We are seeking improvements in the reporting of prohibited names to background check systems, with an emphasis on violent criminals and people found to be a danger to themselves or others. Our objectives include:
- Reporting which states have applied for and received federal grant money for reporting purposes.
- Urging state governments to issue an annual report on their participation and progress in reporting such names to the state and/or federal system(s).
- Analyzing state reports or lack of state information.
- Supporting a congressional effort to shift from a policy to a legal requirement in the Department of Defense to report prohibited names to the background check system.
- Advocating for states to clear any backlogs in the background check system (e.g. the 55,000 convicted felons in Virginia since 2000).
Fingerprinting Prior to Gun Sales
Safer Country is advocating for systems that ensure that prohibited parties are prevented from acquiring firearms. Fingerprinting is already working in a number of states to reduce gun homicides.
According to Politifact, Daniel W. Webster, director of the Johns Hopkins Center for Gun Policy and Research and a professor at the Johns Hopkins Bloomberg School of Public Health, cited the Center for Disease Control and Prevention as finding that “fingerprint-verified handgun purchaser licensing have much lower rates of gun homicide than those that do not.”
This excerpt from an article in The Trace explains the issue more fully.
Under federal law, … only buyers of particularly destructive weapons — such as machine guns — must undergo fingerprinting. At least six states have extended this to also include purchases of handguns. But in Illinois, as in most of the country, handgun buyers are checked just through basic biographical and descriptive information.

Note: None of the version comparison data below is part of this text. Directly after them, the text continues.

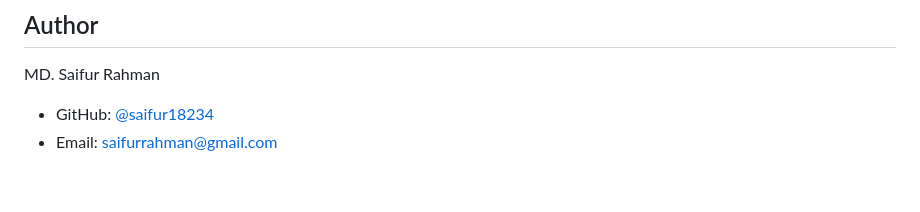
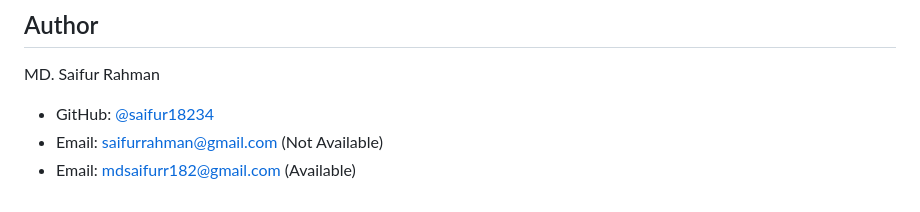
Before and after one commit to saifur18234/build-website, a Markdown page: README.md, the part around the change. GitHub-like rendering.

Commit message:
Modify author's email information in README
Updated email contact information for the author.

```diff
--- a/README.md
+++ b/README.md
@@ -174,4 +174,5 @@ PORT=5000
 
 MD. Saifur Rahman
 - GitHub: [@saifur18234](https://github.com/saifur18234)
-- Email: saifurrahman@gmail.com
+- Email: saifurrahman@gmail.com  (Not Available)
+- Email: mdsaifurr182@gmail.com  (Available)
```
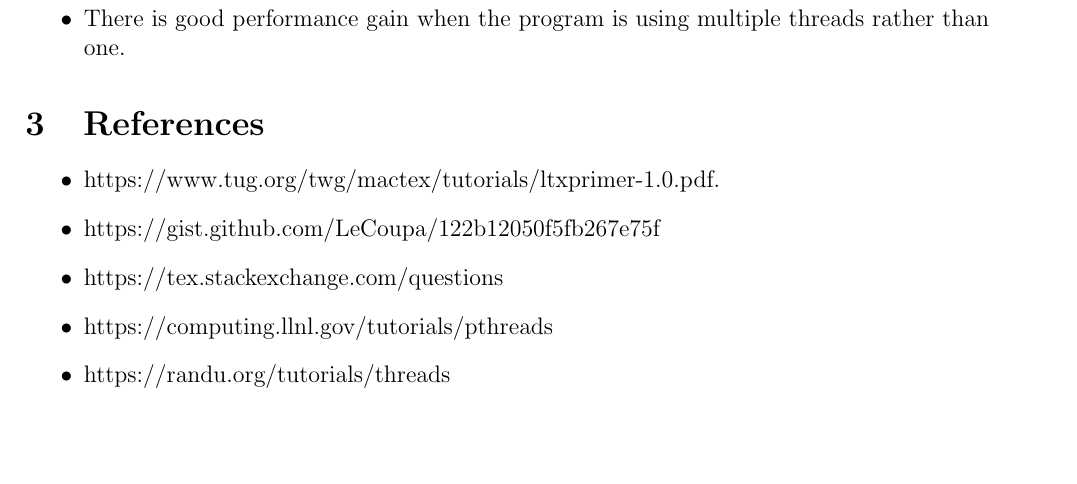
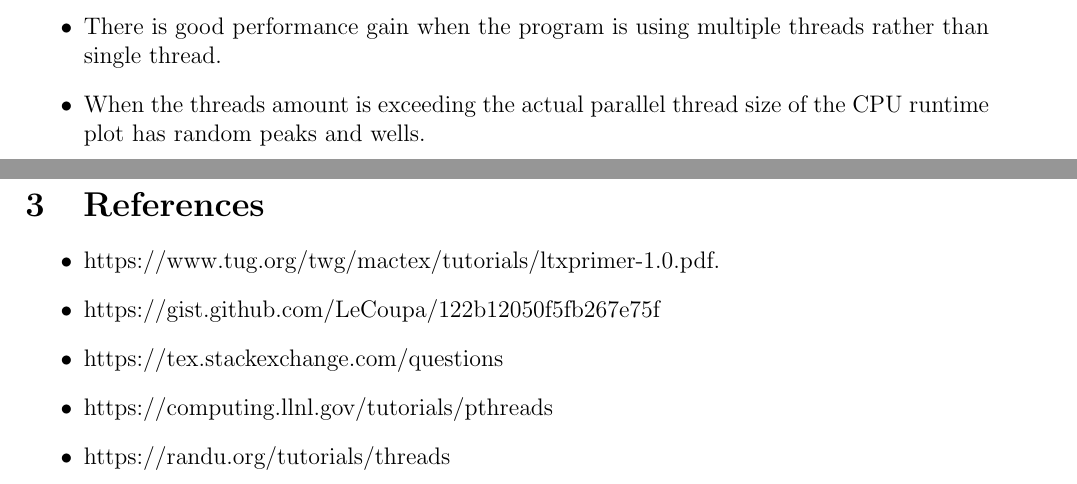
Before and after one commit to shalithasuranga/PthreadPerformance, a LaTeX document (output/Report.tex): part of page 5 of 5 before the commit and two parts of pages 4 and 5 of 5 after it, the two joined at a grey line, cut so that both start at the same text, the shorter picture padded with empty space. Compiled offline with pdfLaTeX.

Commit message:
Typo changes

```diff
--- a/output/Report.tex
+++ b/output/Report.tex
@@ -85,6 +83,8 @@
 	\begin{itemize}
 
-		\item There is good performance gain when the program is using multiple threads rather than one.
+		\item There is good performance gain when the program is using multiple threads rather than single thread.
+
+		\item When the threads amount is exceeding the actual parallel thread size of the CPU runtime plot has random peaks and wells.
 
 
 	\end{itemize}
```
Also changed, not shown: output/Report.tex (5 more changed lines).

“It’s a massive hole,” said Mark Jones, a former agent with the federal Bureau of Alcohol, Tobacco, Firearms and Explosives who is senior policy director for the Illinois Council Against Handgun Violence in Chicago. “The question is: How many guns slip through it? There’s so much opacity it’s difficult to understand the scale.”
Though little research has been done on how many prohibited gun owners pass a background check for lack of fingerprint checks, research regarding employment and occupational licensing checks has found that records often are missed when checks are based on just a name and biographical information.
“Fingerprints would improve the accuracy of the system. We know that, so why aren’t we doing it?” said Joseph Vince Jr., who previously ran the ATF’s Crime Gun Analysis Branch and is a criminal justice professor at Mount St. Mary’s University in Maryland.
— Illinois Lawmakers Want to Fingerprint Gun Buyers, Brian Freskos, April 11, 2019